• [Work item]:
Your answer should consist of every line in the records that holds "QPushButton".

• [The input]:

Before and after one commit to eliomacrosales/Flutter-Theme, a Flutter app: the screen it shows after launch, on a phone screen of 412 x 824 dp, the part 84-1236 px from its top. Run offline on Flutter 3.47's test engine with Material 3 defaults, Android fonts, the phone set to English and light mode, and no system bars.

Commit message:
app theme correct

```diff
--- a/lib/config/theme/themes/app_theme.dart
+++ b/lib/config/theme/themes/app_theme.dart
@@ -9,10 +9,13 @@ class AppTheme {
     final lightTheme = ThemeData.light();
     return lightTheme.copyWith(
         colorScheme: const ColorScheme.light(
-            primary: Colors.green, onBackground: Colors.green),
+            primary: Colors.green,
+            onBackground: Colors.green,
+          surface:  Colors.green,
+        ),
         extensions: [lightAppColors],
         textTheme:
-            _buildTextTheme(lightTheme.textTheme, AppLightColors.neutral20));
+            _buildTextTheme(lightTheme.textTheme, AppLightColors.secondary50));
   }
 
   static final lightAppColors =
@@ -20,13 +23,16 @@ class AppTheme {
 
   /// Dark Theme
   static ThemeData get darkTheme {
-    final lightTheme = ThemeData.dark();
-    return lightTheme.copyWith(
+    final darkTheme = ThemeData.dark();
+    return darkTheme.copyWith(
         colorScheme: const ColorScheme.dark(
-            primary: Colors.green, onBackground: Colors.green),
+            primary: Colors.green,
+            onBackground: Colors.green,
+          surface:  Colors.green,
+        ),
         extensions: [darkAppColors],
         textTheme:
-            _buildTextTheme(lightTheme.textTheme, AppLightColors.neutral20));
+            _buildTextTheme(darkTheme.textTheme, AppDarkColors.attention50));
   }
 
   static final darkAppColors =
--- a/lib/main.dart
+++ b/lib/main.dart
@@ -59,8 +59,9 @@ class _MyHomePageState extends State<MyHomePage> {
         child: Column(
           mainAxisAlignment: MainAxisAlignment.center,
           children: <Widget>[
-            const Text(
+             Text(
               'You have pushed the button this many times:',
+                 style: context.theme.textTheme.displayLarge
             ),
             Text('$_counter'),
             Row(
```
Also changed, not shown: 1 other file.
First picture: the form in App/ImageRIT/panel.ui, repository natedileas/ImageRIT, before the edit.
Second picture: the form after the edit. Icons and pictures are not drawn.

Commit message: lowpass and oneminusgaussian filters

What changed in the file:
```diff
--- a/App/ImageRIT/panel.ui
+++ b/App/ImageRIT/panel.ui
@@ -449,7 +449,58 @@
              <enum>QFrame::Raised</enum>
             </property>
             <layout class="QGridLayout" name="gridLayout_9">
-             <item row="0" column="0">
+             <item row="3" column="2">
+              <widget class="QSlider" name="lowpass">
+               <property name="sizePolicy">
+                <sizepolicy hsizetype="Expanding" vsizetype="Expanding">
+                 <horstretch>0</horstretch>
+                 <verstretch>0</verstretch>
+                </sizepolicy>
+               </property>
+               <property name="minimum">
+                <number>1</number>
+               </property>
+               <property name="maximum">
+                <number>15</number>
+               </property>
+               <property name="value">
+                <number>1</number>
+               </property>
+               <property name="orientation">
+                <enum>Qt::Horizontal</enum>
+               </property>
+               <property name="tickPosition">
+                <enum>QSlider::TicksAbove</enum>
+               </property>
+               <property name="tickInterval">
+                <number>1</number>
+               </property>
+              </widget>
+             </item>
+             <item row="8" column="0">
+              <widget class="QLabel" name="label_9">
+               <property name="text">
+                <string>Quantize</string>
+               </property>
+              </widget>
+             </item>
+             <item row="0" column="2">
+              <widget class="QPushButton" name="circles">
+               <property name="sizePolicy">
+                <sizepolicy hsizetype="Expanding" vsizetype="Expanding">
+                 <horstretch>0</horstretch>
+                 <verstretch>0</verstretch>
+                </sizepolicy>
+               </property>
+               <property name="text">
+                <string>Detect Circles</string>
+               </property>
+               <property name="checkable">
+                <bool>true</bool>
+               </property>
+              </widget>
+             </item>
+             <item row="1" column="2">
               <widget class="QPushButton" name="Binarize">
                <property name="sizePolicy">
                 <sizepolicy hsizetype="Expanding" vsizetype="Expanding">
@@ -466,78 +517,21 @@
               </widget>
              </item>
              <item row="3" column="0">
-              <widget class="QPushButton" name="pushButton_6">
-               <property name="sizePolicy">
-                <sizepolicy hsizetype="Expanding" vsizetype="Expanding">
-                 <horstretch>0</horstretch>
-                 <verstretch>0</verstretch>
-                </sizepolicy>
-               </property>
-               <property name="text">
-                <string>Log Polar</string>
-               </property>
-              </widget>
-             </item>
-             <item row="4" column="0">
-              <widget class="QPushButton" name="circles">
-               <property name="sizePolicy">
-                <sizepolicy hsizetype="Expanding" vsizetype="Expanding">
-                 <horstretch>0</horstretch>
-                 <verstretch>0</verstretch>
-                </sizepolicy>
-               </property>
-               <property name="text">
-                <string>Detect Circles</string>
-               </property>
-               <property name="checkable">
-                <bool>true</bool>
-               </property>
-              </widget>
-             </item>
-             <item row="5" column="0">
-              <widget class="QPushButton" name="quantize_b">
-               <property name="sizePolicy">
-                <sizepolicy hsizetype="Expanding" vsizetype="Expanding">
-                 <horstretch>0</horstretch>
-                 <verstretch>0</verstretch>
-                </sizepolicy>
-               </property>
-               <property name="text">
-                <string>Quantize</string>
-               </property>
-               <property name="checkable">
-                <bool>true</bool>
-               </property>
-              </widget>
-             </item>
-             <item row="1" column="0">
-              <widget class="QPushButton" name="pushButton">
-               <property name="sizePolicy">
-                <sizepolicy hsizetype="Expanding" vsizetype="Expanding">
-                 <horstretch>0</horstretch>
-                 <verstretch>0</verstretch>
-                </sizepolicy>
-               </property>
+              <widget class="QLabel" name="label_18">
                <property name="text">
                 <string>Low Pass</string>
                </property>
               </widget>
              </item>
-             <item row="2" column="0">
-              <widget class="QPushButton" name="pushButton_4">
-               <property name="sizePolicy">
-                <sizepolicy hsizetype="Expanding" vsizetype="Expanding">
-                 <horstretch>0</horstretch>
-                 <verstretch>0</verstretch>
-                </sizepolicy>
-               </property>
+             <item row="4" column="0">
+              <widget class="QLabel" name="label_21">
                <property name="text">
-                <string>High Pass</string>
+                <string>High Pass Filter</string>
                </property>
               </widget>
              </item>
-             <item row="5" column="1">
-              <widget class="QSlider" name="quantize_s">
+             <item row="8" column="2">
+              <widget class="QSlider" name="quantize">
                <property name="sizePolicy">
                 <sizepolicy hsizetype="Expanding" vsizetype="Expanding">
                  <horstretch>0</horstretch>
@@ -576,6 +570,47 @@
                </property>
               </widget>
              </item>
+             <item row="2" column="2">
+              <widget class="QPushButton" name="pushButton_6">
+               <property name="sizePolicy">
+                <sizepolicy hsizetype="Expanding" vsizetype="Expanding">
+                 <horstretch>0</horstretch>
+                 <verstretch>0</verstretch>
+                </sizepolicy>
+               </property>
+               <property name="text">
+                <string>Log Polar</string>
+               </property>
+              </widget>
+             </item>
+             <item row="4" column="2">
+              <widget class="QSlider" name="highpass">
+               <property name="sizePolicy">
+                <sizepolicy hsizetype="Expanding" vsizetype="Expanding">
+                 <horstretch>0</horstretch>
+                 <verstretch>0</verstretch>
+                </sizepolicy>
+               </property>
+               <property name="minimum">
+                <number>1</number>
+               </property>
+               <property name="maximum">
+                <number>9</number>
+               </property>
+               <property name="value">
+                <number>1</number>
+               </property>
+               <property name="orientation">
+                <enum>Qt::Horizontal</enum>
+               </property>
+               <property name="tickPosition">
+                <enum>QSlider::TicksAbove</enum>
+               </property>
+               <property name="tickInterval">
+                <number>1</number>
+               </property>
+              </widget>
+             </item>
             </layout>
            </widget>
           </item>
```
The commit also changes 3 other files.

• [Written response]:
+              <widget class="QPushButton" name="circles">
               <widget class="QPushButton" name="Binarize">
-              <widget class="QPushButton" name="pushButton_6">
-              <widget class="QPushButton" name="circles">
-              <widget class="QPushButton" name="quantize_b">
-              <widget class="QPushButton" name="pushButton">
-              <widget class="QPushButton" name="pushButton_4">
+              <widget class="QPushButton" name="pushButton_6">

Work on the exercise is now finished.